- Nanaimo BC Open data layers – http://data.nanaimo.ca/
- BC ArcGIS services directory – http://maps.gov.bc.ca/arcserver/rest/services
- The Data BC Blog – http://blog.data.gov.bc.ca/
- City of Vancouver BC OpenData catalog – http://data.vancouver.ca/
- City of Surrey BC Data products – http://www.surrey.ca/city-services/665.aspx
- BC Government Social Media newsroom – http://www.newsroom.gov.bc.ca/connect.html
- Geobase Canada available data products and downloads – Click HERE
- GISuser directory of opengov data resources
- Google Maps APIs – http://code.google.com/apis/maps/index.html
- Google Spreadsheet APIs – http://code.google.com/apis/spreadsheets/
- HoW to Create a map from a published Google Spreadsheet
- Google places – http://places.blogspot.com/2011/05/better-access-to-your-content-is-well.html
- Rate your google places – http://places.google.com/rate
Other Useful Map, WMS, and mapping Tools and developer resources
- Access foursquare historical data via RSS or KML – https://foursquare.com/feeds/
- OsGEO Foundation – http://www.osgeo.org/
- MapTiler – http://www.maptiler.org/
- The Open Greenmap – http://www.opengreenmap.org/faq
- Geocommons – http://www.geocommons.com
- ArcGIS.com – http://www.arcgis.com
- OpenLayers – http://openlayers.org/
- Quantum GIS – QGIS – http://www.qgis.org/
- FreeGIS.org – http://freegis.org/
- GRASS GIS – http://grass.fbk.eu/
- MapTools developer resource – http://maptools.org/
- MapWindow Open Source GIS – http://www.mapwindow.org/
- Bing Maps APIs and tools – http://www.microsoft.com/maps/
- OpenStreetMap (OSM) Wiki – http://wiki.openstreetmap.org/wiki/Main_Page
- OpenStreetMap – http://www.openstreetmap.org/
- Mapquest OSM Tiles – http://developer.mapquest.com/web/products/open/map
- Mapquest developer network – http://developer.mapquest.com/
- Nokia Maps developer resources and tools – http://www.developer.nokia.com/Develop/Maps/
- Nokia maps – http://maps.nokia.com
- GISuser Directory of free GIS apps and products
Useful Hack Related Articles
- Article on mobile mapping trends in 2011 from Webmapsolutions
- Useful RWW article on working with your foursquare checkin data
- Google Public Policy blog article on the Province of BC opendata

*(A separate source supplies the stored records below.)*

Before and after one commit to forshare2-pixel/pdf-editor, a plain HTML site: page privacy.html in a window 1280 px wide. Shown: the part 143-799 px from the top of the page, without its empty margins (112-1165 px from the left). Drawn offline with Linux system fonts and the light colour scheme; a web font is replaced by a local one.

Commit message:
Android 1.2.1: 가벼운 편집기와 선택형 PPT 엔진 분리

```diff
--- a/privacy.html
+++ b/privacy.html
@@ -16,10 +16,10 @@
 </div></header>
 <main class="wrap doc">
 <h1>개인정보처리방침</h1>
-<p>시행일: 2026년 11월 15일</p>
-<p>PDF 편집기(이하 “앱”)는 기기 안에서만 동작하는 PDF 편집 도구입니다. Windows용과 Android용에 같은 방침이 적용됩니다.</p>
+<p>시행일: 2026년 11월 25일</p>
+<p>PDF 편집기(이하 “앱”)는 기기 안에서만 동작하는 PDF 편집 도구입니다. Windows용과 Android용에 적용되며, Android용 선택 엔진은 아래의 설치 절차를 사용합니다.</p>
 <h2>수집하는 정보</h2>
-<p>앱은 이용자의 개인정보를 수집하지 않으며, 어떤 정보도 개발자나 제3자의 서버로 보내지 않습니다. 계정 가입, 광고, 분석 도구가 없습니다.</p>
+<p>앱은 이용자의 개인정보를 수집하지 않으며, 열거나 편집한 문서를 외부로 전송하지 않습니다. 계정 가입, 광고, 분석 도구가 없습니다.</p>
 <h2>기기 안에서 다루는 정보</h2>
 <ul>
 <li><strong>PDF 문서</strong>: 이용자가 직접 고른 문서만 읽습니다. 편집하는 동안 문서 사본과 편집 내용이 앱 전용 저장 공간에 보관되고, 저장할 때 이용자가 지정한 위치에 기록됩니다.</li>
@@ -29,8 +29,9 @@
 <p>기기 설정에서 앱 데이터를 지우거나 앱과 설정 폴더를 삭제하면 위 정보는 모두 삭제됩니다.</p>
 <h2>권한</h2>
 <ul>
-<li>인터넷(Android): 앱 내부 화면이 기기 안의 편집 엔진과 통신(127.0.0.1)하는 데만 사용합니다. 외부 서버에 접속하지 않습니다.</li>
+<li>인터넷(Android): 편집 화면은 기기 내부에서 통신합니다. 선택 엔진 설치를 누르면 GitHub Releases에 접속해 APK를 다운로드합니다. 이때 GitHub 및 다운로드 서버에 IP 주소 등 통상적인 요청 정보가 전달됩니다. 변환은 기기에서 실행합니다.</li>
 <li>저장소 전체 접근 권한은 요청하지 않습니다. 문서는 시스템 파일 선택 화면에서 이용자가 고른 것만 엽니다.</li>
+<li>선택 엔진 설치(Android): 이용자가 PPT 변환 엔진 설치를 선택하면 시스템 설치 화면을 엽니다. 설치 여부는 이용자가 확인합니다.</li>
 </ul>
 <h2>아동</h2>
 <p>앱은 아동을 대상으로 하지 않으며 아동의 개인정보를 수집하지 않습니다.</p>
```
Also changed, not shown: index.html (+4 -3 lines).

- GISuser news/PR archive on OpenData and Open Source
- Article – GovHack: govt data + hackers + caffeine == good times
- Article – SimpleGeo Putting on API Hack Day NYC @Internet Week
Planning a Hack Day Event? IF so you’ll need to do the following:

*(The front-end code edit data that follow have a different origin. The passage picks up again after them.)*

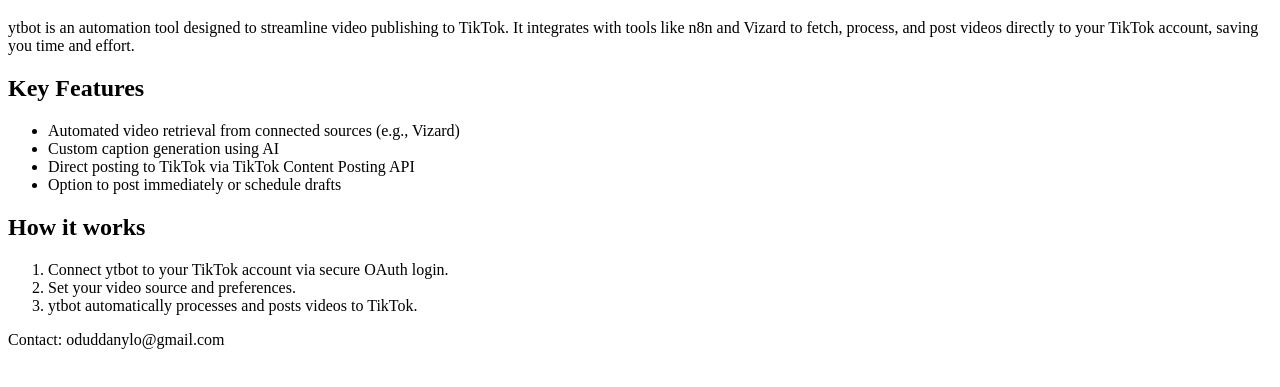
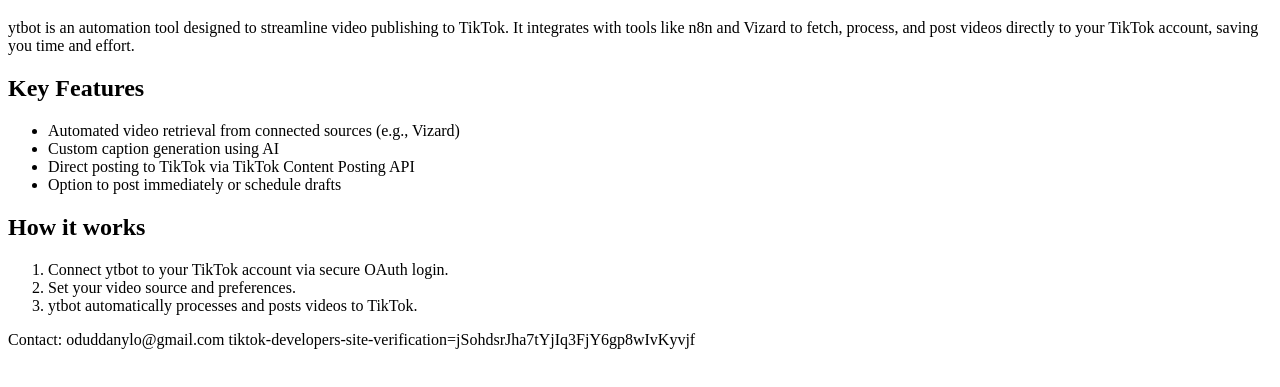
Before and after one commit to oduddanylo/ytbot-pages, a plain HTML site: page index.html in a window 1280 px wide. Shown: the part 61-448 px from the top of the page. Drawn offline with Linux system fonts and the light colour scheme.

Commit message:
Update index.html

```diff
--- a/index.html
+++ b/index.html
@@ -25,6 +25,7 @@
         <li>ytbot automatically processes and posts videos to TikTok.</li>
     </ol>
 
-    <p>Contact: oduddanylo@gmail.com</p>
+    <p>Contact: oduddanylo@gmail.com
+    tiktok-developers-site-verification=jSohdsrJha7tYjIq3FjY6gp8wIvKyvjf</p>
 </body>
 </html>
```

- Put the word out on social media and get the help of local mavens and vocal opendata enthusiasts to help spread the word
- Try to secure a food sponsor or 2 along with a local company that can offer up some meeting space along with wifi

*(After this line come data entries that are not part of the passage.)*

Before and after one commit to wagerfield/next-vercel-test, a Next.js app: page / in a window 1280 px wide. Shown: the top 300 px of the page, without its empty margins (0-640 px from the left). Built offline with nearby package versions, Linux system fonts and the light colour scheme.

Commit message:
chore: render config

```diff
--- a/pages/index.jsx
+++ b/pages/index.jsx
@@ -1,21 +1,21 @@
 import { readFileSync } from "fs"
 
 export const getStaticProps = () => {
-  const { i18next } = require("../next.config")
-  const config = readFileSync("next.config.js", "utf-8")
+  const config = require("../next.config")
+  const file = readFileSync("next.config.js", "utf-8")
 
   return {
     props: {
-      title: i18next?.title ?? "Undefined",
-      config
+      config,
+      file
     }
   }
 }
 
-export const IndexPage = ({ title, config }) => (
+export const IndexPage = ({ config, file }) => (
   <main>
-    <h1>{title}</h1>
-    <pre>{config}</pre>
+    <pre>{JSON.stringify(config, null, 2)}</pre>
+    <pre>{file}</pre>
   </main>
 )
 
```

- Prmote the event widely on social media
- Find local hackers and invite them to come
- Tell some local opensource businesses and enthusiasts about it and welcome them along
- Set the time and date, conder using a registration page
- Document the ideas and hacks using a shared document
- Meetup, serve coffee and food… HACK!
- Repeat as often as possible!